Many of our books, including this season’s The Can Man deal with economic concepts. We asked Yana V. Rodgers, a professor at Rutgers and head of the Rutgers University Project on Economics and Children, to talk about why and how to teach economics in today’s busy classrooms.
Building Blocks for the Future
Decades of research in economics, education, and early-childhood development have shown that young children enter the primary grades with an experience-based knowledge of economics and that they are quite capable of learning basic economics during the primary grades. The economic lessons that young students learn in their early education form the building blocks toward achieving a solid understanding of economics at higher levels of educational attainment. Students in the primary grades are already gaining a rich exposure to a wide variety of ideas in economics, and they are gaining the skills to apply this new knowledge. The principles taught at a level appropriate for primary-grade students are crucial for a basic understanding of the economic world around them.
Educational reforms since the 1960s have led to the development of formal content standards in economics and the infusion of economics as a central component of social studies curricula in every grade level. Because of the standards movement, even elementary school teachers face considerable pressure to teach economic content that is based on state requirements and is often linked to school accreditation and funding. Increasingly crowded curricula are a common issue, and many teachers feel they are too busy to teach economics. As almost all states have added economics to their state-mandated curricula in the primary grades, teaching strategies have needed to change.
Primary-grade students can gain exposure to a wide range of the economic concepts contained in state standards if teachers use reading strategies that embrace children’s literature—both fiction and nonfiction—with economic content. In the face of crowded curricula, this approach allows teachers to simultaneously teach reading strategies and empower their students to understand economics.

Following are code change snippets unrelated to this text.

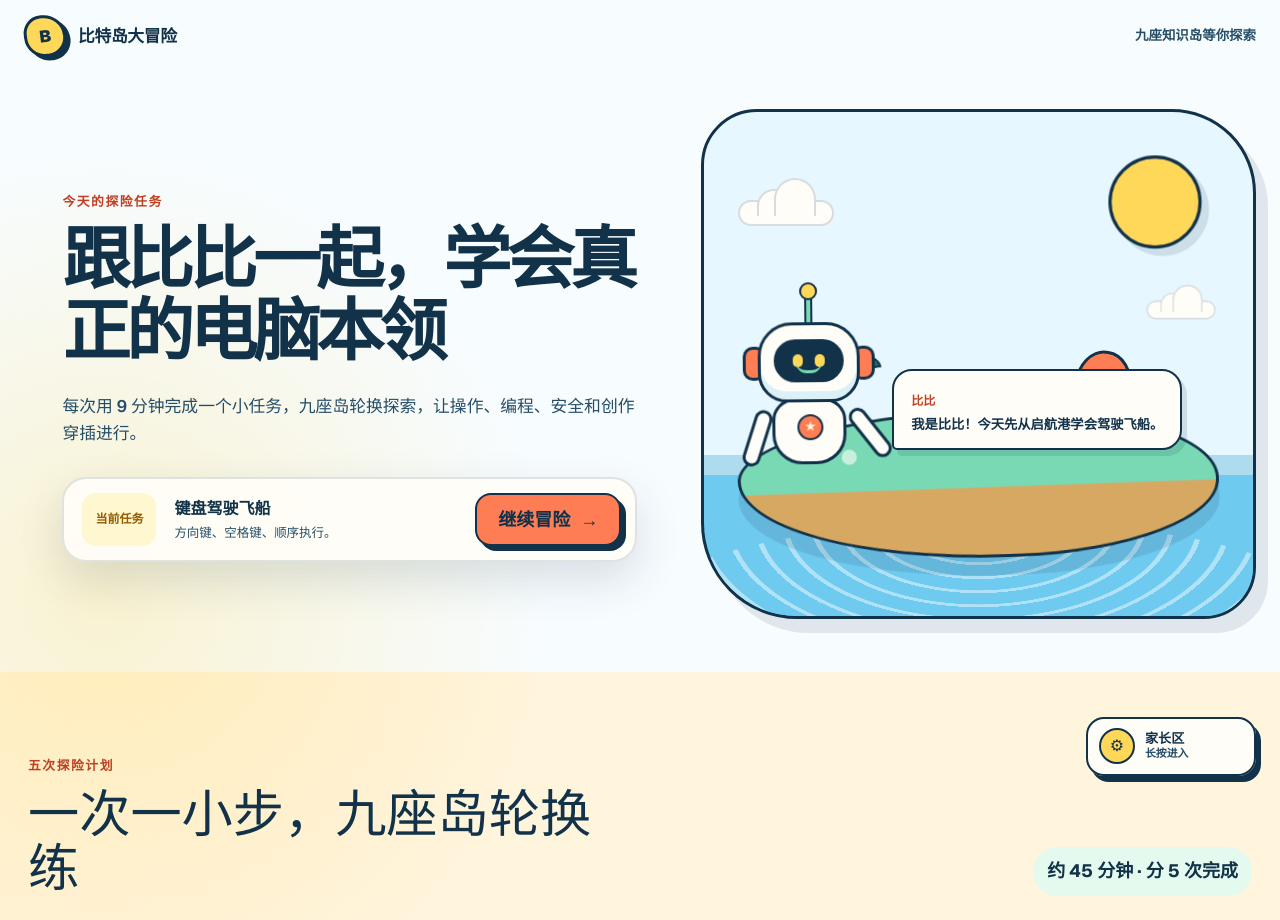
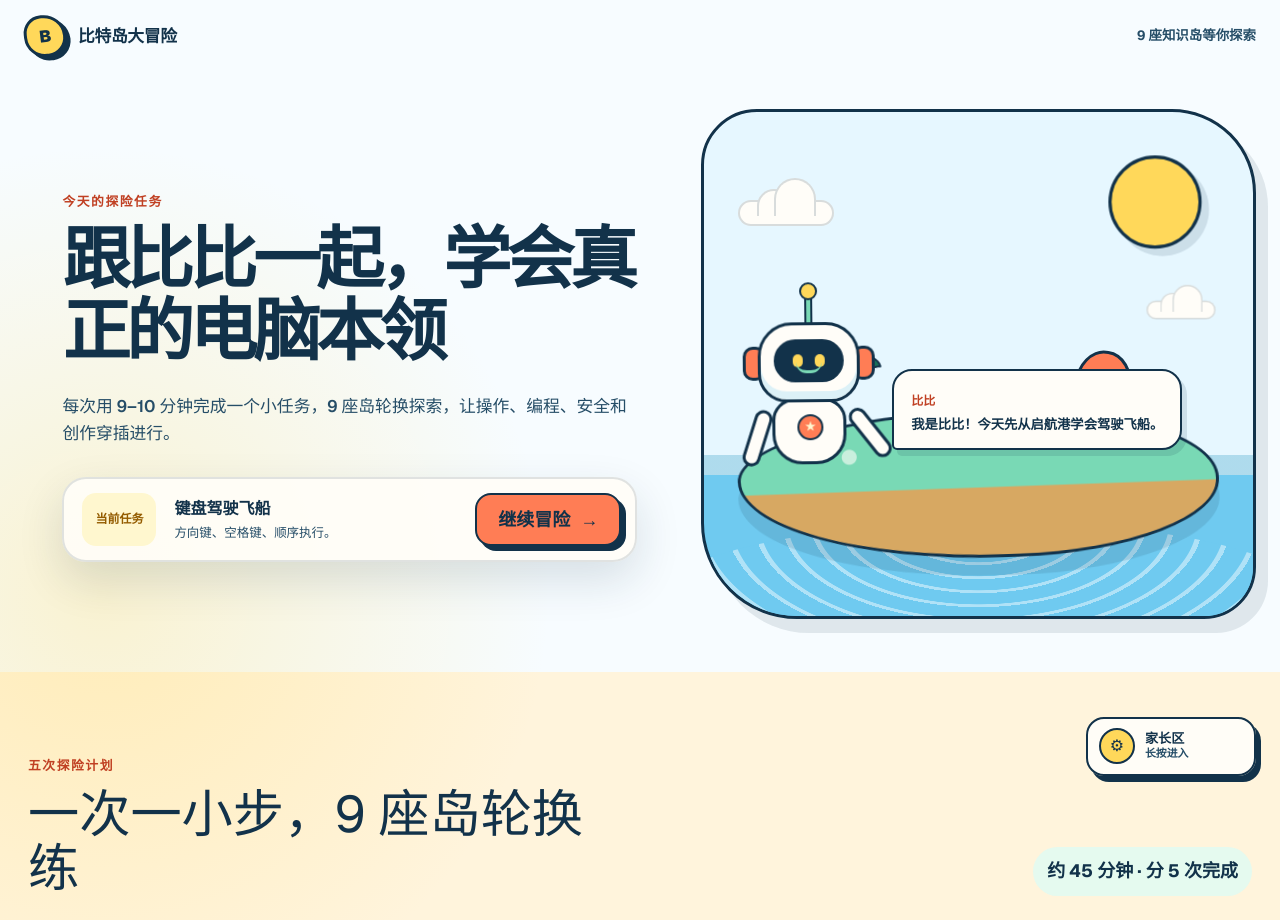
Before and after one commit to oldshipmaster/computer-study, a Next.js app: page / in a window 1280 px wide. Shown: the top 920 px of the page. Built offline with nearby package versions, Linux system fonts and the light colour scheme.

Commit message:
refactor: derive curriculum totals from catalog

```diff
--- a/components/CompletionCertificate.tsx
+++ b/components/CompletionCertificate.tsx
@@ -1,6 +1,7 @@
 "use client";
 
 import { useEffect, useState } from "react";
+import { CURRICULUM_FACTS } from "@/lib/course-data";
 
 const DOMAINS = ["电脑操作", "文件管理", "编程思维", "数字安全", "硬件原理", "网络知识", "数字创作", "AI 素养", "游戏编程"];
 
@@ -18,7 +19,7 @@ export function CompletionCertificate() {
       <div className="certificate-stars" aria-hidden="true">★　★　★</div>
       <p>比特岛大冒险 · 计算机基础结业证明</p>
       <h2 id="certificate-heading">比特岛计算机探险家</h2>
-      <p>完成九座知识岛、四十五节互动课程，并能用自己的话解释电脑怎样工作与怎样负责任地使用。</p>
+      <p>完成 {CURRICULUM_FACTS.islandCount} 座知识岛、{CURRICULUM_FACTS.courseCount} 节互动课程，并能用自己的话解释电脑怎样工作与怎样负责任地使用。</p>
       <ul>{DOMAINS.map((domain) => <li key={domain}>✓ {domain}</li>)}</ul>
       <div className="certificate-footer"><span>比比认证 · 本机学习记录</span><span>{localDate}</span></div>
       <button className="primary-action certificate-print" onClick={() => window.print()} type="button">打印结业证书</button>
--- a/components/IslandMap.tsx
+++ b/components/IslandMap.tsx
@@ -11,6 +11,7 @@ import { PrivacyPromise } from "@/components/PrivacyPromise";
 import {
   ISLANDS,
   COURSES,
+  CURRICULUM_FACTS,
   getCourse,
   getCourseCardState,
   getMapMission,
@@ -95,7 +96,7 @@ export function IslandMap({
           </span>
           <span>比特岛大冒险</span>
         </a>
-        <span className="island-count">九座知识岛等你探索</span>
+        <span className="island-count">{CURRICULUM_FACTS.islandCount} 座知识岛等你探索</span>
       </header>
 
       <section className="map-hero" aria-labelledby="map-heading">
@@ -110,13 +111,13 @@ export function IslandMap({
             tabIndex={-1}
           >
             {mission.complete
-              ? "四十五段航线全部完成，继续自由探索"
+              ? `${CURRICULUM_FACTS.courseCount} 段航线全部完成，继续自由探索`
               : "跟比比一起，学会真正的电脑本领"}
           </h1>
           <p className="hero-summary">
             {mission.complete
               ? "你已经学会电脑操作、文件管理、编程思维和数字安全，可以随时重玩喜欢的课程。"
-              : "每次用 9 分钟完成一个小任务，九座岛轮换探索，让操作、编程、安全和创作穿插进行。"}
+              : `每次用 ${CURRICULUM_FACTS.minutesPerCourse.minimum}–${CURRICULUM_FACTS.minutesPerCourse.maximum} 分钟完成一个小任务，${CURRICULUM_FACTS.islandCount} 座岛轮换探索，让操作、编程、安全和创作穿插进行。`}
           </p>
 
           {currentCourse ? (
@@ -152,7 +153,7 @@ export function IslandMap({
             mood={mission.complete ? "celebrating" : "happy"}
             message={
               mission.complete
-                ? "太棒了！九座岛都亮起来了。选一课重玩，看看你还能发现什么。"
+                ? `太棒了！${CURRICULUM_FACTS.islandCount} 座岛都亮起来了。选一课重玩，看看你还能发现什么。`
                 : "我是比比！今天先从启航港学会驾驶飞船。"
             }
           />
@@ -170,9 +171,9 @@ export function IslandMap({
         <div className="map-intro">
           <div>
             <p className="section-kicker">你的学习航线</p>
-            <h2 id="islands-heading">九座岛，四十五次真本领练习</h2>
+            <h2 id="islands-heading">{CURRICULUM_FACTS.islandCount} 座岛，{CURRICULUM_FACTS.courseCount} 次真本领练习</h2>
           </div>
-          <p>推荐路线会在九座岛之间轮换；也可以从课程罗盘自由选择已开放的任意一课。</p>
+          <p>推荐路线会在 {CURRICULUM_FACTS.islandCount} 座岛之间轮换；也可以从课程罗盘自由选择已开放的任意一课。</p>
         </div>
 
         <div className="course-compass" aria-labelledby="course-compass-heading">
@@ -196,7 +197,7 @@ export function IslandMap({
             <span aria-hidden="true">🧭</span>
             <h3>罗盘暂时没找到这门课</h3>
             <p>试试“文件”“循环”“安全”“AI”，或者清除筛选查看完整航线。</p>
-            <button className="primary-action" onClick={() => { setCourseQuery(""); setSelectedIslandId("all"); }} type="button">清除筛选，显示 45 课</button>
+            <button className="primary-action" onClick={() => { setCourseQuery(""); setSelectedIslandId("all"); }} type="button">清除筛选，显示 {CURRICULUM_FACTS.courseCount} 课</button>
           </div>
         ) : <div className="map-route">
           {ISLANDS.map((island, islandIndex) => {
--- a/components/LearningPlan.tsx
+++ b/components/LearningPlan.tsx
@@ -1,4 +1,5 @@
 import { buildLearningPlan } from "@/lib/learning-plan";
+import { CURRICULUM_FACTS } from "@/lib/course-data";
 
 interface Props { completedCourseIds: string[]; onStartCourse: (courseId: string) => void; resume: { courseId: string; stage: number } | null; }
 export function LearningPlan({ completedCourseIds, onStartCourse, resume }: Props) {
@@ -6,10 +7,10 @@ export function LearningPlan({ completedCourseIds, onStartCourse, resume }: Prop
   return (
     <section className="learning-plan" aria-labelledby="learning-plan-heading">
       <div className="learning-plan-heading">
-        <div><p className="section-kicker">五次探险计划</p><h2 id="learning-plan-heading">一次一小步，九座岛轮换练</h2></div>
+        <div><p className="section-kicker">五次探险计划</p><h2 id="learning-plan-heading">一次一小步，{CURRICULUM_FACTS.islandCount} 座岛轮换练</h2></div>
         {!plan.complete ? <strong>约 {plan.totalMinutes} 分钟 · 分 5 次完成</strong> : null}
       </div>
-      {plan.complete ? <div className="learning-plan-complete"><span aria-hidden="true">🎉</span><p>四十五课都完成了！任选一课重玩，试着把原理讲给别人听。</p></div> : <ol>
+      {plan.complete ? <div className="learning-plan-complete"><span aria-hidden="true">🎉</span><p>{CURRICULUM_FACTS.courseCount} 课都完成了！任选一课重玩，试着把原理讲给别人听。</p></div> : <ol>
         {plan.sessions.map((session) => <li key={session.course.id}>
           <span className="session-number">{session.sessionNumber}</span>
           <div><strong>{session.course.title}</strong><span>{session.course.skill} · {session.course.minutes} 分钟</span><small>{session.breakReminder}</small></div>
--- a/components/ParentCurriculumOutline.tsx
+++ b/components/ParentCurriculumOutline.tsx
@@ -1,11 +1,11 @@
-import { COURSES, ISLANDS } from "@/lib/course-data";
+import { COURSES, CURRICULUM_FACTS, ISLANDS } from "@/lib/course-data";
 import { CURRICULUM_GUIDE } from "@/lib/curriculum-guide";
 
 export function ParentCurriculumOutline({ completedCourseIds }: { completedCourseIds: string[] }) {
   const completed = new Set(completedCourseIds);
   return (
     <details className="parent-curriculum-outline">
-      <summary><span><strong>查看 45 课完整课程大纲</strong><small>九座岛 · 每课 3 个目标 · 8–10 分钟</small></span><span aria-hidden="true">＋</span></summary>
+      <summary><span><strong>查看 {CURRICULUM_FACTS.courseCount} 课完整课程大纲</strong><small>{CURRICULUM_FACTS.islandCount} 座岛 · 每课 3 个目标 · {CURRICULUM_FACTS.minutesPerCourse.minimum}–{CURRICULUM_FACTS.minutesPerCourse.maximum} 分钟</small></span><span aria-hidden="true">＋</span></summary>
       <div>
         {ISLANDS.map((island) => <section aria-labelledby={`parent-outline-${island.id}`} key={island.id}>
           <h3 id={`parent-outline-${island.id}`}><span aria-hidden="true">{island.icon}</span>{island.name}</h3>
--- a/lib/course-data.ts
+++ b/lib/course-data.ts
@@ -426,6 +426,15 @@ export const RECOMMENDED_ROUTE_IDS: string[] = Array.from(
   (_, round) => ISLANDS.flatMap((island) => island.courseIds[round] ?? []),
 ).flat();
 
+export const CURRICULUM_FACTS = Object.freeze({
+  islandCount: ISLANDS.length,
+  courseCount: COURSES.length,
+  minutesPerCourse: Object.freeze({
+    minimum: Math.min(...COURSES.map((course) => course.minutes)),
+    maximum: Math.max(...COURSES.map((course) => course.minutes)),
+  }),
+});
+
 export function getCourse(id: string): Course | undefined {
   return COURSES.find((course) => course.id === id);
 }
```
Also changed, not shown: 2 other files (tests, documents, lock files or other folders).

Using children’s literature to teach economics is gaining in popularity. A common approach is for teachers to integrate literature with economic content into classroom time devoted primarily to reading aloud to children or to reading instruction, with a relatively short discussion of the main economic ideas. Primary-grade teachers already read aloud to their students daily, and teachers know they can use high-quality literature for a variety of purposes. Such purposes include demonstrating story structure, teaching author’s craft, building vocabulary, and teaching content areas. Because more requirements are added to the elementary school curricula each year, teachers are looking for ways to achieve more than one objective in the same lesson. Furthermore, because most children enjoy stories, teaching economics within a literature framework can add to student motivation. The visual images and text work together to help students conceptualize how economics operates in the world around them.
While teaching economics through literature may have its intuitive appeal, there are drawbacks. In particular, because the genre is children’s literature and not textbooks, economic vocabulary and concepts are not systematically presented across books or even within books. Closely related, the teaching strategy requires that teachers highlight functional lessons for economic topics that may not be readily apparent in the story. Children’s books about topics such as savings and jobs have obvious economic lessons that are difficult to miss because they relate so easily to children’s everyday lives. However, more abstract economic topics that are found in some picture books and easy readers—such as the operation of markets and investment in human capital—require more creativity on the part of instructors to teach a thorough and intuitive economic lesson.
Teaching Strategies: The Can Man
When using economics-related children’s literature for reading aloud or for reading instruction, it is critical that teachers highlight the economic lesson for their students. Otherwise, students just enjoy the story and miss the economic point. For example, in the newly published The Can Man (Williams and Orback, Lee & Low Books, 2010), a homeless man collects used aluminum cans from around town and redeems them for money. Teachers can introduce the story in the following way: “Boys and girls, while you listen to the story, think about what might cause some people to become homeless. Remember, the can man has a name and an identity. Mr. Peters lost his job at the auto body shop when it went out of business and has not managed to find new work.”
While few children’s books broach the topic of homelessness, this book takes on the topic from a child’s perspective and does so with dignity and grace. Along the way come additional lessons about unemployment, savings, and wants versus needs. These valuable lessons, wrapped in an interesting story line, make The Can Man a noteworthy addition to the body of children’s books dealing with economics. Through its powerful story, this book effectively teaches young learners several essential economic concepts that are frequently found in state content standards and have received much attention in the media with the recent economic recession.
Yana V. Rodgers and the Rutgers Project on Economics and Children
Yana van der Meulen Rodgers is associate professor of Women’s and Gender Studies at Rutgers University, with a BA in economics from Cornell University and a PhD in economics from Harvard University. She researches effective methods for teaching economics.
Professor Rodgers heads the Rutgers University Project on Economics and Children, which has been conducting a comprehensive review of children’s fiction and nonfiction books for their economic content. On the project’s Web site is a complete bibliography of hundreds of books that embrace economic themes. These books are all readily available in school libraries, public libraries, and bookstores and online—they are not specialized teachers’ materials. A selected number of these books are also arranged in groups of “Top Five” by economic concept based on objective criteria and on direct experience in teaching with the books.